While we mostly focus on Major League Baseball here on the site, it’s not the only game in town. In fact, while MLB is playing glorified exhibition games in Arizona and Florida, the NCAA is playing games that actually count right now. And, while college baseball doesn’t get the same attention that several other college sports get (especially in March), there is a pretty good reason for each of us to be paying attention to the scores each weekend now – a rule change affecting the type of bats that can be used that may be drastically altering the game at the college level.
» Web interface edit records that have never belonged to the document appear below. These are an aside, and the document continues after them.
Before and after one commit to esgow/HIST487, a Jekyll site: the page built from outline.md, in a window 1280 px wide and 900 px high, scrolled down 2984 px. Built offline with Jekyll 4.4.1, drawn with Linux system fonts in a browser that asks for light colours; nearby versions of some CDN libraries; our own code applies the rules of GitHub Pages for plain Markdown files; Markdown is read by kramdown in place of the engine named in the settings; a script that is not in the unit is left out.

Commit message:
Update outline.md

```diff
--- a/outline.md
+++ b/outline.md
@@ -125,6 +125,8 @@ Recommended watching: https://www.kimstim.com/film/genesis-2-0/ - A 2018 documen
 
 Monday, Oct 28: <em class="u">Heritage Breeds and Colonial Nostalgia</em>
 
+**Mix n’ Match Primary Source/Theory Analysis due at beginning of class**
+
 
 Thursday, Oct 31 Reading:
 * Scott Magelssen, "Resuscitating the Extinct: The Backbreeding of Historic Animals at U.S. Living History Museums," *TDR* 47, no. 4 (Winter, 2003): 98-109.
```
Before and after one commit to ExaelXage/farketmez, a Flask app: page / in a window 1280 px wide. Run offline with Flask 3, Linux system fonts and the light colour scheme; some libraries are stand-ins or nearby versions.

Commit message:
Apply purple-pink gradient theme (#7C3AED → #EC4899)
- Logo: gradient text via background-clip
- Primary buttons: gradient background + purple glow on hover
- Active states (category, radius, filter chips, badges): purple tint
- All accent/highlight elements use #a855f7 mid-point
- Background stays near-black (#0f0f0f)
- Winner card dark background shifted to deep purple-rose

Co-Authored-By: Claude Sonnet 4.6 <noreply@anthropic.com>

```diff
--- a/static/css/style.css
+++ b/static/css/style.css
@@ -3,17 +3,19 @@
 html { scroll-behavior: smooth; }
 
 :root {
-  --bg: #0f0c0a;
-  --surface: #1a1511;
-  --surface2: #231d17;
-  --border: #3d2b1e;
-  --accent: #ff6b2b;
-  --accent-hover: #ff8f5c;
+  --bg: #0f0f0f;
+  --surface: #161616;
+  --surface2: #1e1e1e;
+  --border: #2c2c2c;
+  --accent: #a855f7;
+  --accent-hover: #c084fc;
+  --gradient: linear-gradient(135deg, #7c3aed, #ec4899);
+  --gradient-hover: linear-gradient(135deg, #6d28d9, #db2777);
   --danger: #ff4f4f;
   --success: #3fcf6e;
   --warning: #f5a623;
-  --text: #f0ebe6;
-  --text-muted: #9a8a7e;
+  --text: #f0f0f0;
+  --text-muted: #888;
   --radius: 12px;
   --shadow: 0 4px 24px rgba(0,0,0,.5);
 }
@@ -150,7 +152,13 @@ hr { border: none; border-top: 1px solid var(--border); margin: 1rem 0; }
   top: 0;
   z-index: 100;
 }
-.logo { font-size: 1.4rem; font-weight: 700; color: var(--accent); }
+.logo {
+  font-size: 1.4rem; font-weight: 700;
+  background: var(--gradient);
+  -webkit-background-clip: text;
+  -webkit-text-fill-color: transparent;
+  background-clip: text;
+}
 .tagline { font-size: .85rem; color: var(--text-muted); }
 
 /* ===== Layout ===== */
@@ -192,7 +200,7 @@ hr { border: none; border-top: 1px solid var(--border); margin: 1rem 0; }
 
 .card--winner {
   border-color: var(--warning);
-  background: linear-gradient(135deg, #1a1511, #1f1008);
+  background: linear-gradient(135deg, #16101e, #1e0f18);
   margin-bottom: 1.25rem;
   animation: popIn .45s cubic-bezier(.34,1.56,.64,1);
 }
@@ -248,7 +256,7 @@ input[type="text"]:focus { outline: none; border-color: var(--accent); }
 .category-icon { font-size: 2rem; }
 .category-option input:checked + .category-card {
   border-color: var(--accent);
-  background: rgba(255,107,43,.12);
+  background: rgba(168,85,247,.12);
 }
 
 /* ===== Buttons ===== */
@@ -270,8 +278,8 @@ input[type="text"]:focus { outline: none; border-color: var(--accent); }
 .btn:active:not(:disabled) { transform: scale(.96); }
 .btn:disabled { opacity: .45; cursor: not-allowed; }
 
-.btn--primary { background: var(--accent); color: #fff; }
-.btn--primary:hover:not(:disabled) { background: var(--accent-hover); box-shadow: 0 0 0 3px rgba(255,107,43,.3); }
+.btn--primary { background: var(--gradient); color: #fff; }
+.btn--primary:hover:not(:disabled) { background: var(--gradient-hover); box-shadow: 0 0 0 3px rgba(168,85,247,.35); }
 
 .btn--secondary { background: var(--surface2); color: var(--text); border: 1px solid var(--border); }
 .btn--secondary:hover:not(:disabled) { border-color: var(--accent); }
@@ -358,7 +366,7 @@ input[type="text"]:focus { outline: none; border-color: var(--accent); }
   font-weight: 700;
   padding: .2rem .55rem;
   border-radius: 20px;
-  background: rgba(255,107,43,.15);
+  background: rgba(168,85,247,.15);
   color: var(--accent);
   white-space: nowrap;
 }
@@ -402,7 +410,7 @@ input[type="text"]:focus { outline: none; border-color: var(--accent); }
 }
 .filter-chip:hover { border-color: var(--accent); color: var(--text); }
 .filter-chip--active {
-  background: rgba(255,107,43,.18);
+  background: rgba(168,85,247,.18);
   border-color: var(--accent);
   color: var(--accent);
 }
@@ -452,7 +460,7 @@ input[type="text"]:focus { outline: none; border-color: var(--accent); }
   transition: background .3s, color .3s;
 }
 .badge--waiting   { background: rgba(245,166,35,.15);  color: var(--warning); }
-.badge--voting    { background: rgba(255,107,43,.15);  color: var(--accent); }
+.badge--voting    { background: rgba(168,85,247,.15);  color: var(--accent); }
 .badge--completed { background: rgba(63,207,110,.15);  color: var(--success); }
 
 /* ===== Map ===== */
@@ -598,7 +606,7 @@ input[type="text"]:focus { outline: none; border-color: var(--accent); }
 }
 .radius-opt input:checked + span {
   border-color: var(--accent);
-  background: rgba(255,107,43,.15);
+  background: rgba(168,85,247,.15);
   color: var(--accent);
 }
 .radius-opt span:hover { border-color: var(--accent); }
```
The rule essentially governs the type of metal bats that can be used in NCAA games, and requires them to meet a standard of Batted Ball Coefficient Of Restitution. In English, the new bats create a collision between the bat and ball which is not as impactful. When teams began receiving these bats last summer, they immediately noticed the difference, and many coaches predicted steep declines in offensive levels across the sport. There have been about 900 NCAA games played so far this season, so we’re starting to get to the point where we have a decent sample to draw from. Have the bats made a significant impact?

Absolutely. From the twitter feed of the guys over at collegesplits.com, we get these two notes:

New bat update, comparing first 10 days of 2011 vs. first 10 of 2010. 2010: HRs were 2.8% of BIP. 2011: 1.8% of BIP. Huge.

Also, with new bats, run scoring down even more last weekend. Again, thru first 10 days: 2010: 7.5 runs/game. 2011: 6.25 runs/game.

Home runs are down roughly 36 percent, while run scoring is down 14 percent. We’re still dealing with smaller samples than we would like, but as a first glance, the changes seem to be as advertised. The ball is simply not traveling like it did before, and while it’s possible that weather or other factors could be impacting the results, it’s likely that the change in bats is the main driver of the lower levels of offense.

For the average Major League fan, this simply means that you shouldn’t compare raw statistics from this year to previous years when trying to make conclusions about how a player is performing leading up to the draft. For instance, Anthony Rendon is generally considered the best hitting prospect in the draft. As a sophomore last year, he hit .394/.530/.801. So far this year, he’s hitting .393/.514/.643. While the raw power numbers are down, can you eyeball that and tell whether his performance relative to the new league standard is on par? I can’t, and I’d imagine there’s probably only a half dozen people on earth who can.

College data is tricky to begin with. Conferences are not of equal strength, there are some crazy park factors at certain schools, and the quality of the opposing pitcher can be dramatically different on Fridays than during the middle of the week. When you toss in a changing run environment due to alterations in equipment, the data becomes even more difficult to interpret correctly. That isn’t to say it’s useless, but you should tread carefully when drawing conclusions from college stats in general, and doubly so this year. Follow the guys over at Baseball America and College Splits, as they have their finger on the pulse of the game, and will understand how relative performances stack up.

We like data, but it is often used incorrectly. You’re going to see a lot of incorrect usages of college data in the next few months. Keep the new bats, and how they are impacting the game, at the forefront of your mind.